By Elise Franco – Staff Writer, Charlotte Business Journal
July 13, 2023
Indianapolis-based Spot has expanded its uptown Charlotte footprint with plans to more than double its employee base here.
The logistics company is leasing an additional floor spanning 22,000 square feet at First Citizens Bank Plaza, at 128 S. Tryon St. Spot has leased space on two floors there since September 2021. The company’s total office footprint is now 48,000 square feet.
A Spot communications representative told Charlotte Business Journal that the additional floor has 144 workstations and a new state-of-the-art training center that allows for critical training and ongoing education for its employees. Spot’s 108 local employees moved into the new space earlier this week.
“We’re really big on open, collaborative workspaces, as we’re all in-office,” the representative said. “With the logistics industry, a lot of our employees are on call and communicating with our customers, so having a space they enjoy working from and coming to is priority one.”
Kreg Hunter, Spot director of operations, said the expansion marks a significant investment and a sign of the company’s commitment to Charlotte and its employees.
“We have always believed that our employees are our greatest asset, and this space and its amenities are another way to show them how much we value them,” he said. “Like all of our locations around the country, this space was designed to foster a collaborative environment with its spacious open floor plan and boutique styling where employees can share ideas and work together to achieve goals.”
Spot plans to hire an additional 100 people over the next year and 50 more after that, more than doubling its current employee base. The expansion allows the company to accommodate this and future growth.
CBRE handled the leasing. Playbook Management Co., Perkins & Will and Barringer Construction worked on the planning, design and construction.
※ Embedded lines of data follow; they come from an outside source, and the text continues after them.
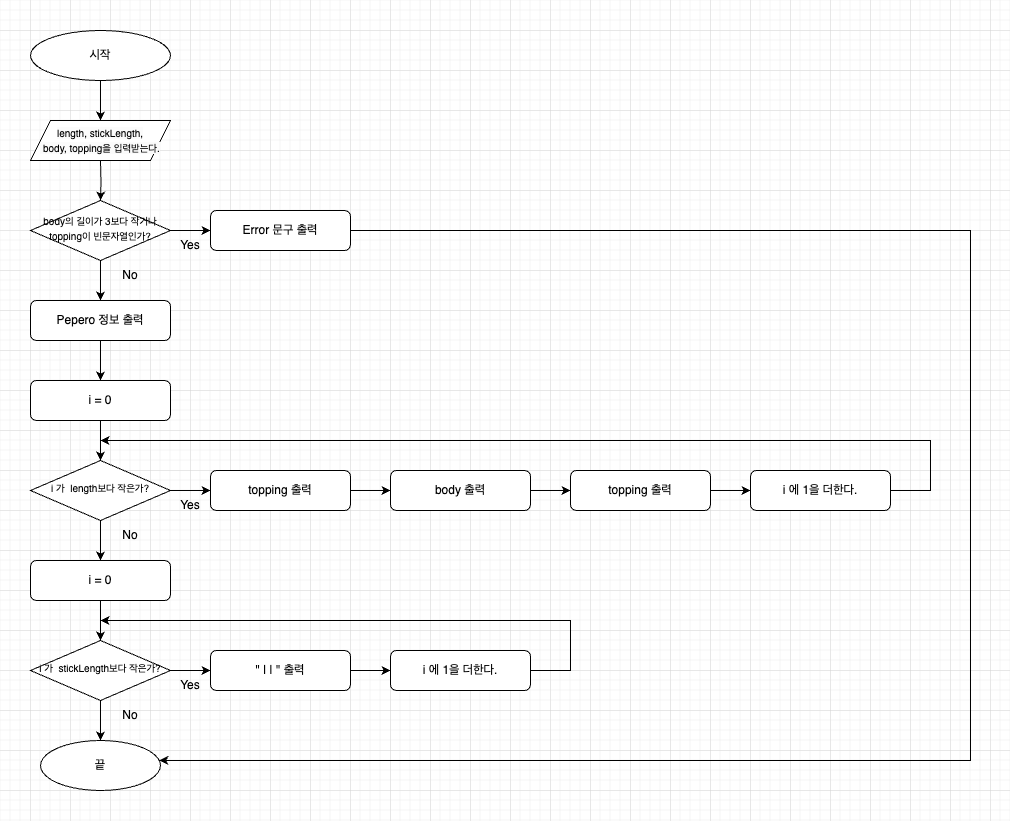
yagom-academy/swift-starter-Round1 keeps this draw.io diagram as CodeStarterCamp_Week1/PeperoFlowChart.png. Above is the earlier version. Source tidied: cells renumbered, new cells last; positions are measured from the earlier drawing's top-left corner, leaving out a move shared by most shapes.
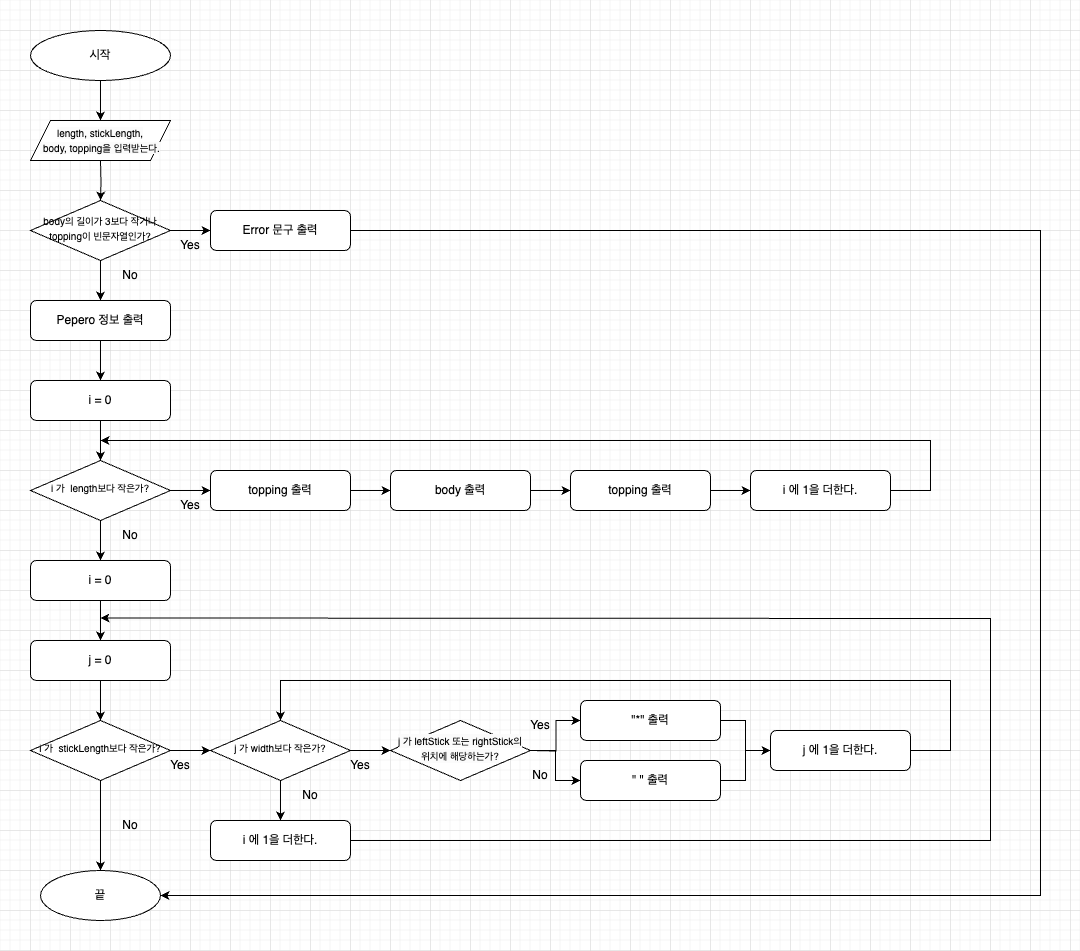
Later version of the same file.

Commit message:
[Fix] flow chart

Change to the diagram source:
```diff
@@ -11,9 +11,9 @@
     <mxCell id="4" value="&lt;font style=&quot;font-size: 10px;&quot;&gt;i 가&amp;nbsp; length보다 작은가?&lt;/font&gt;" style="rhombus;whiteSpace=wrap;html=1;shadow=0;fontFamily=Helvetica;fontSize=12;align=center;strokeWidth=1;spacing=6;spacingTop=-4;" parent="1" vertex="1">
       <mxGeometry y="430" width="140" height="60" as="geometry" />
     </mxCell>
-    <mxCell id="5" style="edgeStyle=orthogonalEdgeStyle;rounded=0;jettySize=auto;html=1;" parent="1" edge="1" source="6" target="16">
-      <mxGeometry relative="1" as="geometry" />
-    </mxCell>
+    <mxCell id="43" style="edgeStyle=orthogonalEdgeStyle;rounded=0;jettySize=auto;html=1;" parent="1" edge="1" source="6" target="56">
+      <mxGeometry relative="1" as="geometry" />
+    </mxCell>
     <mxCell id="6" value="i = 0" style="rounded=1;whiteSpace=wrap;html=1;fontSize=12;glass=0;strokeWidth=1;shadow=0;" parent="1" vertex="1">
       <mxGeometry y="530" width="140" height="40" as="geometry" />
     </mxCell>
@@ -29,7 +29,7 @@
       <mxGeometry width="140" height="50" as="geometry" />
     </mxCell>
     <mxCell id="10" value="끝" style="ellipse;whiteSpace=wrap;html=1;" parent="1" vertex="1">
-      <mxGeometry x="10" y="710" width="120" height="50" as="geometry" />
+      <mxGeometry x="10" y="840" width="120" height="50" as="geometry" />
     </mxCell>
     <mxCell id="11" style="edgeStyle=orthogonalEdgeStyle;rounded=0;jettySize=auto;html=1;" parent="1" edge="1" source="12" target="35">
       <mxGeometry relative="1" as="geometry" />
@@ -40,29 +40,17 @@
     <mxCell id="13" value="Yes" style="text;html=1;strokeColor=none;fillColor=none;align=center;verticalAlign=middle;whiteSpace=wrap;rounded=0;" parent="1" vertex="1">
       <mxGeometry x="130" y="460" width="60" height="30" as="geometry" />
     </mxCell>
+    <mxCell id="44" style="edgeStyle=orthogonalEdgeStyle;rounded=0;jettySize=auto;html=1;" parent="1" edge="1" source="16" target="47">
+      <mxGeometry relative="1" as="geometry" />
+    </mxCell>
     <mxCell id="14" style="edgeStyle=orthogonalEdgeStyle;rounded=0;jettySize=auto;html=1;" parent="1" edge="1" source="16" target="10">
       <mxGeometry relative="1" as="geometry" />
     </mxCell>
-    <mxCell id="15" style="edgeStyle=orthogonalEdgeStyle;rounded=0;jettySize=auto;html=1;" parent="1" edge="1" source="16" target="20">
-      <mxGeometry relative="1" as="geometry" />
-    </mxCell>
     <mxCell id="16" value="&lt;font style=&quot;font-size: 10px;&quot;&gt;i 가&amp;nbsp; stickLength보다 작은가?&lt;/font&gt;" style="rhombus;whiteSpace=wrap;html=1;shadow=0;fontFamily=Helvetica;fontSize=12;align=center;strokeWidth=1;spacing=6;spacingTop=-4;" parent="1" vertex="1">
-      <mxGeometry y="610" width="140" height="60" as="geometry" />
+      <mxGeometry y="690" width="140" height="60" as="geometry" />
     </mxCell>
-    <mxCell id="17" value="No" style="text;html=1;strokeColor=none;fillColor=none;align=center;verticalAlign=middle;whiteSpace=wrap;rounded=0;" parent="1" vertex="1">
-      <mxGeometry x="70" y="670" width="60" height="30" as="geometry" />
-    </mxCell>
-    <mxCell id="18" value="i 에 1을 더한다." style="rounded=1;whiteSpace=wrap;html=1;fontSize=12;glass=0;strokeWidth=1;shadow=0;" parent="1" vertex="1">
-      <mxGeometry x="360" y="620" width="140" height="40" as="geometry" />
-    </mxCell>
-    <mxCell id="19" style="edgeStyle=orthogonalEdgeStyle;rounded=0;jettySize=auto;html=1;" parent="1" edge="1" source="20" target="18">
-      <mxGeometry relative="1" as="geometry" />
-    </mxCell>
-    <mxCell id="20" value="&quot; | | &quot; 출력" style="rounded=1;whiteSpace=wrap;html=1;fontSize=12;glass=0;strokeWidth=1;shadow=0;" parent="1" vertex="1">
-      <mxGeometry x="180" y="620" width="140" height="40" as="geometry" />
-    </mxCell>
     <mxCell id="21" value="Yes" style="text;html=1;strokeColor=none;fillColor=none;align=center;verticalAlign=middle;whiteSpace=wrap;rounded=0;" parent="1" vertex="1">
-      <mxGeometry x="130" y="640" width="60" height="30" as="geometry" />
+      <mxGeometry x="120" y="720" width="60" height="30" as="geometry" />
     </mxCell>
     <mxCell id="22" style="endArrow=classic;html=1;rounded=0;" parent="1" edge="1">
       <mxGeometry relative="1" as="geometry">
@@ -74,27 +62,17 @@
         </Array>
       </mxGeometry>
     </mxCell>
-    <mxCell id="23" style="endArrow=classic;html=1;rounded=0;" parent="1" edge="1">
-      <mxGeometry relative="1" as="geometry">
-        <mxPoint x="500" y="640" as="sourcePoint" />
-        <mxPoint x="70" y="590" as="targetPoint" />
-        <Array as="points">
-          <mxPoint x="540" y="640" />
-          <mxPoint x="540" y="590" />
-        </Array>
-      </mxGeometry>
-    </mxCell>
     <mxCell id="24" style="edgeStyle=orthogonalEdgeStyle;rounded=0;orthogonalLoop=1;jettySize=auto;html=1;" parent="1" edge="1">
       <mxGeometry relative="1" as="geometry">
         <mxPoint x="70" y="130" as="sourcePoint" />
         <mxPoint x="70" y="170" as="targetPoint" />
       </mxGeometry>
     </mxCell>
-    <mxCell id="25" style="edgeStyle=orthogonalEdgeStyle;rounded=0;jettySize=auto;html=1;exitX=1;exitY=0.5;exitDx=0;exitDy=0;" parent="1" edge="1" source="26" target="10">
+    <mxCell id="25" style="edgeStyle=orthogonalEdgeStyle;rounded=0;jettySize=auto;html=1;exitX=1;exitY=0.5;exitDx=0;exitDy=0;entryX=1;entryY=0.5;entryDx=0;entryDy=0;" parent="1" edge="1" source="26" target="10">
       <mxGeometry relative="1" as="geometry">
         <Array as="points">
-          <mxPoint x="940" y="200" />
-          <mxPoint x="940" y="730" />
+          <mxPoint x="1010" y="200" />
+          <mxPoint x="1010" y="865" />
         </Array>
       </mxGeometry>
     </mxCell>
@@ -151,5 +129,86 @@
     <mxCell id="42" value="No" style="text;html=1;strokeColor=none;fillColor=none;align=center;verticalAlign=middle;whiteSpace=wrap;rounded=0;" parent="1" vertex="1">
       <mxGeometry x="70" y="230" width="60" height="30" as="geometry" />
     </mxCell>
+    <mxCell id="45" style="edgeStyle=orthogonalEdgeStyle;rounded=0;jettySize=auto;html=1;" parent="1" edge="1" source="47">
+      <mxGeometry relative="1" as="geometry">
+        <mxPoint x="360" y="720" as="targetPoint" />
+      </mxGeometry>
+    </mxCell>
+    <mxCell id="46" style="edgeStyle=orthogonalEdgeStyle;rounded=0;jettySize=auto;html=1;" parent="1" edge="1" source="47" target="18">
+      <mxGeometry relative="1" as="geometry" />
+    </mxCell>
+    <mxCell id="47" value="&lt;span style=&quot;font-size: 10px;&quot;&gt;j 가 width보다 작은가?&lt;/span&gt;" style="rhombus;whiteSpace=wrap;html=1;shadow=0;fontFamily=Helvetica;fontSize=12;align=center;strokeWidth=1;spacing=6;spacingTop=-4;" parent="1" vertex="1">
+      <mxGeometry x="180" y="690" width="140" height="60" as="geometry" />
+    </mxCell>
+    <mxCell id="48" style="edgeStyle=orthogonalEdgeStyle;rounded=0;jettySize=auto;html=1;" parent="1" edge="1" source="49" target="52">
+      <mxGeometry relative="1" as="geometry" />
+    </mxCell>
+    <mxCell id="49" value="&quot;*&quot; 출력" style="rounded=1;whiteSpace=wrap;html=1;fontSize=12;glass=0;strokeWidth=1;shadow=0;" parent="1" vertex="1">
+      <mxGeometry x="550" y="670" width="140" height="40" as="geometry" />
+    </mxCell>
+    <mxCell id="50" style="edgeStyle=orthogonalEdgeStyle;rounded=0;jettySize=auto;html=1;" parent="1" edge="1" source="51" target="52">
+      <mxGeometry relative="1" as="geometry" />
+    </mxCell>
+    <mxCell id="51" value="&quot; &quot; 출력" style="rounded=1;whiteSpace=wrap;html=1;fontSize=12;glass=0;strokeWidth=1;shadow=0;" parent="1" vertex="1">
+      <mxGeometry x="550" y="730" width="140" height="40" as="geometry" />
+    </mxCell>
+    <mxCell id="52" value="j 에 1을 더한다." style="rounded=1;whiteSpace=wrap;html=1;fontSize=12;glass=0;strokeWidth=1;shadow=0;" parent="1" vertex="1">
+      <mxGeometry x="740" y="700" width="140" height="40" as="geometry" />
+    </mxCell>
+    <mxCell id="53" style="endArrow=classic;html=1;rounded=0;entryX=0.5;entryY=0;entryDx=0;entryDy=0;" parent="1" edge="1">
+      <mxGeometry relative="1" as="geometry">
+        <mxPoint x="880" y="720" as="sourcePoint" />
+        <mxPoint x="250" y="690" as="targetPoint" />
+        <Array as="points">
+          <mxPoint x="920" y="720" />
+          <mxPoint x="920" y="650" />
+          <mxPoint x="250" y="650" />
+        </Array>
+      </mxGeometry>
+    </mxCell>
+    <mxCell id="54" value="Yes" style="text;html=1;strokeColor=none;fillColor=none;align=center;verticalAlign=middle;whiteSpace=wrap;rounded=0;" parent="1" vertex="1">
+      <mxGeometry x="300" y="720" width="60" height="30" as="geometry" />
+    </mxCell>
+    <mxCell id="55" style="edgeStyle=orthogonalEdgeStyle;rounded=0;jettySize=auto;html=1;" parent="1" edge="1" source="56" target="16">
+      <mxGeometry relative="1" as="geometry" />
+    </mxCell>
+    <mxCell id="56" value="j = 0" style="rounded=1;whiteSpace=wrap;html=1;fontSize=12;glass=0;strokeWidth=1;shadow=0;" parent="1" vertex="1">
+      <mxGeometry y="610" width="140" height="40" as="geometry" />
+    </mxCell>
+    <mxCell id="18" value="i 에 1을 더한다." style="rounded=1;whiteSpace=wrap;html=1;fontSize=12;glass=0;strokeWidth=1;shadow=0;" parent="1" vertex="1">
+      <mxGeometry x="180" y="790" width="140" height="40" as="geometry" />
+    </mxCell>
+    <mxCell id="57" style="endArrow=classic;html=1;rounded=0;exitX=1;exitY=0.5;exitDx=0;exitDy=0;entryX=0;entryY=0.25;entryDx=0;entryDy=0;" parent="1" edge="1" source="18">
+      <mxGeometry relative="1" as="geometry">
+        <mxPoint x="70" y="587.5" as="targetPoint" />
+        <Array as="points">
+          <mxPoint x="960" y="810" />
+          <mxPoint x="960" y="588" />
+        </Array>
+      </mxGeometry>
+    </mxCell>
+    <mxCell id="58" value="No" style="text;html=1;strokeColor=none;fillColor=none;align=center;verticalAlign=middle;whiteSpace=wrap;rounded=0;" parent="1" vertex="1">
+      <mxGeometry x="250" y="750" width="60" height="30" as="geometry" />
+    </mxCell>
+    <mxCell id="59" value="No" style="text;html=1;strokeColor=none;fillColor=none;align=center;verticalAlign=middle;whiteSpace=wrap;rounded=0;" parent="1" vertex="1">
+      <mxGeometry x="70" y="780" width="60" height="30" as="geometry" />
+    </mxCell>
+    <mxCell id="60" style="edgeStyle=orthogonalEdgeStyle;rounded=0;jettySize=auto;html=1;" parent="1" edge="1" source="61" target="51">
+      <mxGeometry relative="1" as="geometry" />
+    </mxCell>
+    <mxCell id="61" value="&lt;span style=&quot;color: rgb(0, 0, 0); font-family: Helvetica; font-style: normal; font-variant-ligatures: normal; font-variant-caps: normal; font-weight: 400; letter-spacing: normal; orphans: 2; text-align: center; text-indent: 0px; text-transform: none; widows: 2; word-spacing: 0px; -webkit-text-stroke-width: 0px; background-color: rgb(251, 251, 251); text-decoration-thickness: initial; text-decoration-style: initial; text-decoration-color: initial; float: none; display: inline !important;&quot;&gt;&lt;font style=&quot;font-size: 10px;&quot;&gt;j 가 leftStick 또는 rightStick의 위치에 해당하는가?&lt;/font&gt;&lt;/span&gt;" style="rhombus;whiteSpace=wrap;html=1;shadow=0;fontFamily=Helvetica;fontSize=12;align=center;strokeWidth=1;spacing=6;spacingTop=-4;" parent="1" vertex="1">
+      <mxGeometry x="360" y="690" width="140" height="60" as="geometry" />
+    </mxCell>
+    <mxCell id="62" style="edgeStyle=orthogonalEdgeStyle;rounded=0;jettySize=auto;html=1;entryX=0;entryY=0.5;entryDx=0;entryDy=0;" parent="1" edge="1" target="49">
+      <mxGeometry relative="1" as="geometry">
+        <mxPoint x="500" y="720" as="sourcePoint" />
+      </mxGeometry>
+    </mxCell>
+    <mxCell id="63" value="Yes" style="text;html=1;strokeColor=none;fillColor=none;align=center;verticalAlign=middle;whiteSpace=wrap;rounded=0;" parent="1" vertex="1">
+      <mxGeometry x="480" y="680" width="60" height="30" as="geometry" />
+    </mxCell>
+    <mxCell id="64" value="No" style="text;html=1;strokeColor=none;fillColor=none;align=center;verticalAlign=middle;whiteSpace=wrap;rounded=0;" parent="1" vertex="1">
+      <mxGeometry x="480" y="730" width="60" height="30" as="geometry" />
+    </mxCell>
   </root>
 </mxGraphModel>
```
First Citizens Bank Plaza is a 23-story, 476,393-square-foot office tower built in 1986. In April, The Dilweg Cos., based in Durham, handed the building back to the lender after six years of ownership. Dilweg tried to restructure its financing tied to the property but couldn’t come to terms with the lender, Dornin Investment Group.